Please copy every line from the following entries in which the word "Navigateur" appears.

=== Begin Enclosure ===

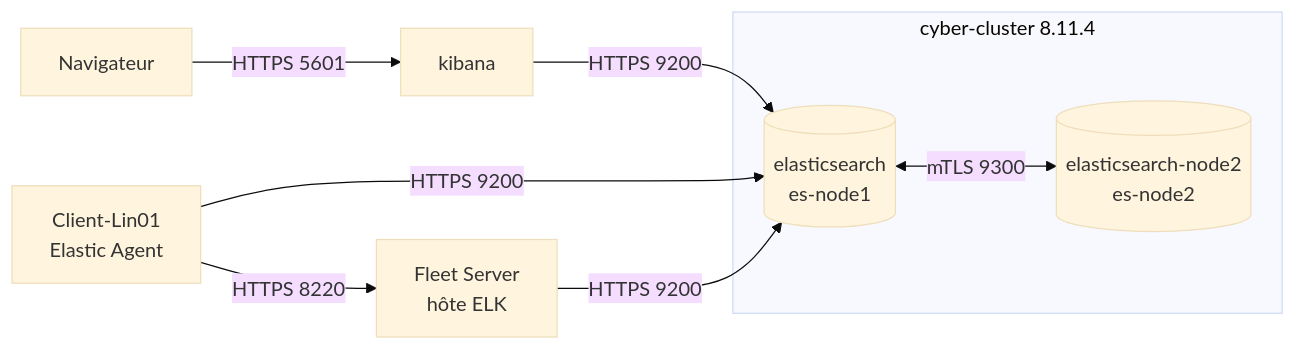
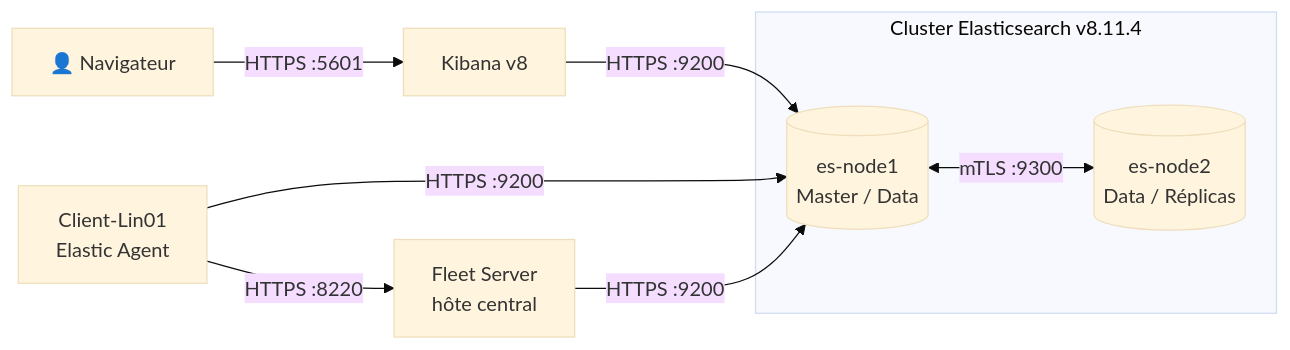
One commit to CodjoH/Elastic-Stack-Secure-Observability-Platform changed the diagram in README.md. Above: the diagram before and after it, drawn with Mermaid (base theme). The commit also changed other lines of this file, not shown here.

First line of the commit message:
Revise README for Elastic Stack miREADME : nouveau titre, badges, captures et mise en pagegration and hardening

````diff
--- a/README.md
+++ b/README.md
@@ -24,13 +42,13 @@
 ```mermaid
 flowchart LR
-    U[Navigateur] -- "HTTPS 5601" --> K[kibana]
-    K -- "HTTPS 9200" --> N1
-    subgraph CLUSTER[cyber-cluster 8.11.4]
-        N1[(elasticsearch<br/>es-node1)]
-        N2[(elasticsearch-node2<br/>es-node2)]
-        N1 <-- "mTLS 9300" --> N2
+    U[👤 Navigateur] -- "HTTPS :5601" --> K[Kibana v8]
+    K -- "HTTPS :9200" --> N1
+    subgraph CLUSTER["Cluster Elasticsearch v8.11.4"]
+        N1[(es-node1<br/>Master / Data)]
+        N2[(es-node2<br/>Data / Réplicas)]
+        N1 <-- "mTLS :9300" --> N2
     end
-    A[Client-Lin01<br/>Elastic Agent] -- "HTTPS 8220" --> FS[Fleet Server<br/>hôte ELK]
-    A -- "HTTPS 9200" --> N1
-    FS -- "HTTPS 9200" --> N1
+    A[Client-Lin01<br/>Elastic Agent] -- "HTTPS :8220" --> FS[Fleet Server<br/>hôte central]
+    A -- "HTTPS :9200" --> N1
+    FS -- "HTTPS :9200" --> N1
 ```
````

=== End Enclosure ===

* _Your response_
-    U[Navigateur] -- "HTTPS 5601" --> K[kibana]
+    U[👤 Navigateur] -- "HTTPS :5601" --> K[Kibana v8]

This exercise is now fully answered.